**What you have to do:** Lines holding the word "errors" must be located in the listing below and copied.

**Dataset records:**
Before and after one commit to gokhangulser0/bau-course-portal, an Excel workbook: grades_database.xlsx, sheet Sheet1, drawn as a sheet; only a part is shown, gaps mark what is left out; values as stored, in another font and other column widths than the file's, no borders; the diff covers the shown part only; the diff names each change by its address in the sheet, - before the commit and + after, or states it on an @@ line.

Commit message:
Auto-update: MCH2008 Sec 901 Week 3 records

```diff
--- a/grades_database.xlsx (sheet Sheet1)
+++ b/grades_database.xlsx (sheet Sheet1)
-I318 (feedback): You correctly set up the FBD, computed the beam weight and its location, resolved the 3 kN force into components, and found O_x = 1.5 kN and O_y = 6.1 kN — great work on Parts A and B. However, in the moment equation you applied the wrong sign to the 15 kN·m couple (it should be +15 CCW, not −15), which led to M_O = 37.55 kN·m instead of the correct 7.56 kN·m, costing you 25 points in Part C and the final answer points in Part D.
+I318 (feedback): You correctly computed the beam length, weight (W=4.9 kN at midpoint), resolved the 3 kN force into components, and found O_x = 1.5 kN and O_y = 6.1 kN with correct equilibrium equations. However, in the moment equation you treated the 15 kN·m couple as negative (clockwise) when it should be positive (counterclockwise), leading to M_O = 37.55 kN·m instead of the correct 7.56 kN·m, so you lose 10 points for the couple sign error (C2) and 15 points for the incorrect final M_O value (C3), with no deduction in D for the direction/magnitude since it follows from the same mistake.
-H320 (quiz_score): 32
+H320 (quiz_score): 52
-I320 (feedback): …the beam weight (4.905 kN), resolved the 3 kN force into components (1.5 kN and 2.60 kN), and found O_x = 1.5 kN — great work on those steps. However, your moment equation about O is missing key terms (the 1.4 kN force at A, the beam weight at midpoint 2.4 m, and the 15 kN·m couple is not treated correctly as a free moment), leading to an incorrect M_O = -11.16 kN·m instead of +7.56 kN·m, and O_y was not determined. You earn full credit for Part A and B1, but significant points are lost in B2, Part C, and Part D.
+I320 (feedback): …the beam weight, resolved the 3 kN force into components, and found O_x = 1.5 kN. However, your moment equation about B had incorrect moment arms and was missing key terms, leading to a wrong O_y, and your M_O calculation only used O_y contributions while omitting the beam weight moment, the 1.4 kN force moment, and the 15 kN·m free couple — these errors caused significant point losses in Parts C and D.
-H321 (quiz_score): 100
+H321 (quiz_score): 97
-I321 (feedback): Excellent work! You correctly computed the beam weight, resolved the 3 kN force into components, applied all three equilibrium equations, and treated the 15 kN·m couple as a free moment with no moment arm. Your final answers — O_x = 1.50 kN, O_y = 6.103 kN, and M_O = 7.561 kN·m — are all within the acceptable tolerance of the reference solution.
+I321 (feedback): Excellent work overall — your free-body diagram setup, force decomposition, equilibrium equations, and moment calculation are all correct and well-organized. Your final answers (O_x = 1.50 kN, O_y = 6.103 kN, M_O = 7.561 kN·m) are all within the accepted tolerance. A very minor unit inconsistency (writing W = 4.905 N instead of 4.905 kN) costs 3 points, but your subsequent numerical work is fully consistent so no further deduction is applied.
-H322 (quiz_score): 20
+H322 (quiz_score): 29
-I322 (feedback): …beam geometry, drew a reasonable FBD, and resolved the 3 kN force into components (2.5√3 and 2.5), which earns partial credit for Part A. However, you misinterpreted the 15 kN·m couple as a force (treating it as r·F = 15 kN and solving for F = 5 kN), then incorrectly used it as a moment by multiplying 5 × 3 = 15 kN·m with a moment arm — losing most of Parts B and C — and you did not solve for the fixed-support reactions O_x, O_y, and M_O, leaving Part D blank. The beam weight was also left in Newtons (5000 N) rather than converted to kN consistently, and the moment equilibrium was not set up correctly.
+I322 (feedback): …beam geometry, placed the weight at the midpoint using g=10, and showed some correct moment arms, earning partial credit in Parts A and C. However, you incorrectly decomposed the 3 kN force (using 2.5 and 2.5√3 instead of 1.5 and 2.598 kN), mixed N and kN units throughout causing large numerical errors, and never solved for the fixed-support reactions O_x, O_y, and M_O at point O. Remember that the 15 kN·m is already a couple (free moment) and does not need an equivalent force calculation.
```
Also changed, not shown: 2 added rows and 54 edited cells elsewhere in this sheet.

**Response to the task:**
+I320 (feedback): …the beam weight, resolved the 3 kN force into components, and found O_x = 1.5 kN. However, your moment equation about B had incorrect moment arms and was missing key terms, leading to a wrong O_y, and your M_O calculation only used O_y contributions while omitting the beam weight moment, the 1.4 kN force moment, and the 15 kN·m free couple — these errors caused significant point losses in Parts C and D.
+I322 (feedback): …beam geometry, placed the weight at the midpoint using g=10, and showed some correct moment arms, earning partial credit in Parts A and C. However, you incorrectly decomposed the 3 kN force (using 2.5 and 2.5√3 instead of 1.5 and 2.598 kN), mixed N and kN units throughout causing large numerical errors, and never solved for the fixed-support reactions O_x, O_y, and M_O at point O. Remember that the 15 kN·m is already a couple (free moment) and does not need an equivalent force calculation.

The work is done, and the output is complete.